LEWIS WILLIS, of Fredericksburg, who was at school with Washington, used to speak of him as an unusually studious and industrious boy, but recalled one occasion when he distinguished himself and surprised his schoolmates by “romping with one of the largest girls.” Half a century later, when the days of romping were long over and gone, a gentleman writing of a Mrs. Hartley, whom Washington much admired, said that the general always liked a fine woman.” It is certain that from romping he passed rapidly to more serious forms of expressing regard, for by the time he was fourteen he had fallen deeply in love with Mary Bland of Westmoreland, whom he calls his “Lowland Beauty,” and to whom he wrote various copies of verses, preserved amid the notes of surveys, in his diary for 1747-48. The old tradition identified the “Lowland Beauty” with Miss Lucy Grymes, perhaps correctly, and there are drafts of letters addressed to “Dear Sally,” which suggest
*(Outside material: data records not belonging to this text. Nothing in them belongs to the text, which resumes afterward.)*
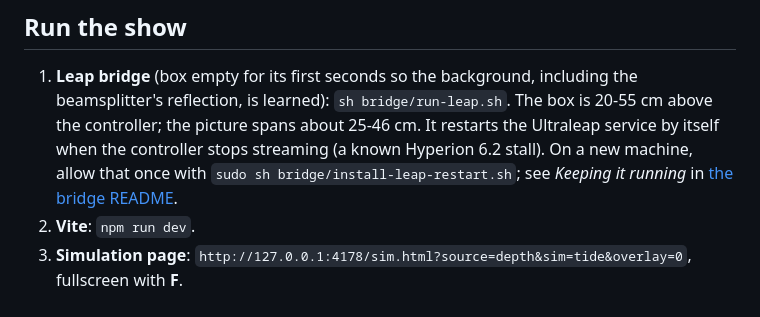
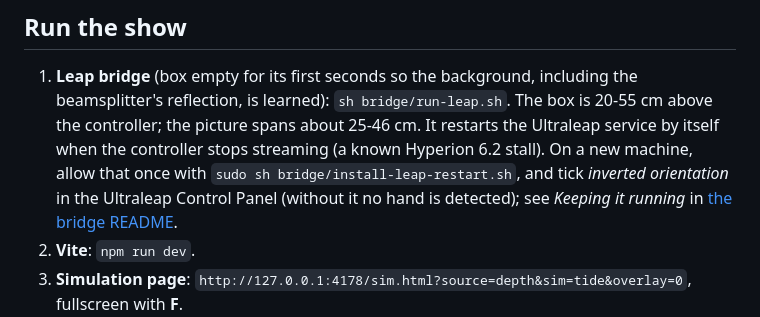
Before and after one commit to rtavasso/livemixer, a Markdown page: docs/LIVING.md, the part around the change. GitHub-like rendering.

```diff
--- a/docs/LIVING.md
+++ b/docs/LIVING.md
@@ -30,7 +30,8 @@ does not change with the simulation:
    reflection, is learned): `sh bridge/run-leap.sh`. The box is 20-55 cm above the controller; the
    picture spans about 25-46 cm.
    It restarts the Ultraleap service by itself when the controller stops streaming (a known Hyperion
-   6.2 stall). On a new machine, allow that once with `sudo sh bridge/install-leap-restart.sh`; see
+   6.2 stall). On a new machine, allow that once with `sudo sh bridge/install-leap-restart.sh`, and
+   tick *inverted orientation* in the Ultraleap Control Panel (without it no hand is detected); see
    *Keeping it running* in [the bridge README](../bridge/README.md).
 2. **Vite**: `npm run dev`.
 3. **Simulation page**: `http://127.0.0.1:4178/sim.html?source=depth&sim=tide&overlay=0`, fullscreen with **F**.
```
Also changed, not shown: bridge/README.md (+2 -0 lines).
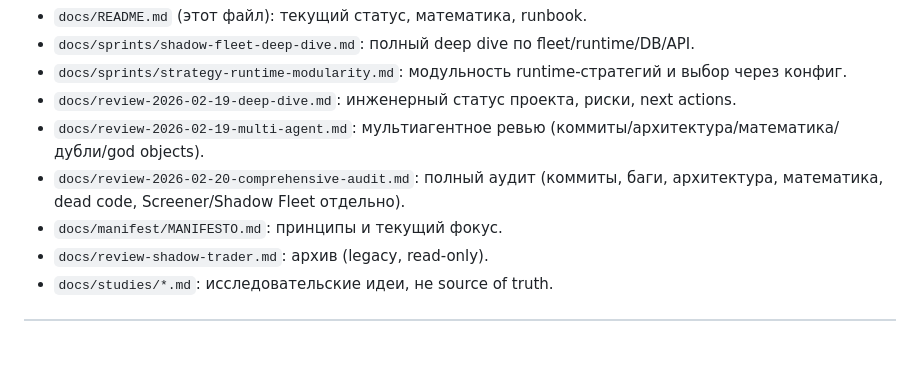
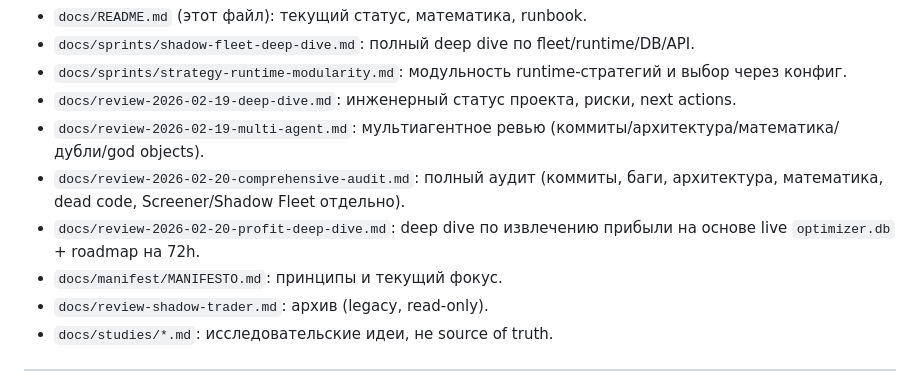
Before and after one commit to teststrenin-dot/hft-lead-lag, a Markdown page: hft-lead-lag/docs/README.md, the part around the change. Drawn GitHub-style; blank space fills up the shorter version.

Commit message:
docs: add profit extraction deep dive with live DB evidence

```diff
--- a/hft-lead-lag/docs/README.md
+++ b/hft-lead-lag/docs/README.md
@@ -28,6 +28,7 @@
 - `docs/review-2026-02-19-deep-dive.md`: инженерный статус проекта, риски, next actions.
 - `docs/review-2026-02-19-multi-agent.md`: мультиагентное ревью (коммиты/архитектура/математика/дубли/god objects).
 - `docs/review-2026-02-20-comprehensive-audit.md`: полный аудит (коммиты, баги, архитектура, математика, dead code, Screener/Shadow Fleet отдельно).
+- `docs/review-2026-02-20-profit-deep-dive.md`: deep dive по извлечению прибыли на основе live `optimizer.db` + roadmap на 72h.
 - `docs/manifest/MANIFESTO.md`: принципы и текущий фокус.
 - `docs/review-shadow-trader.md`: архив (legacy, read-only).
 - `docs/studies/*.md`: исследовательские идеи, не source of truth.
```
Also changed, not shown: hft-lead-lag/docs/review-2026-02-20-profit-deep-dive.md (added, +205 -0 lines).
1 Quoted from the Willis MS. by Mr. Conway, in Magazine of
American History, March, 1887, p. 196.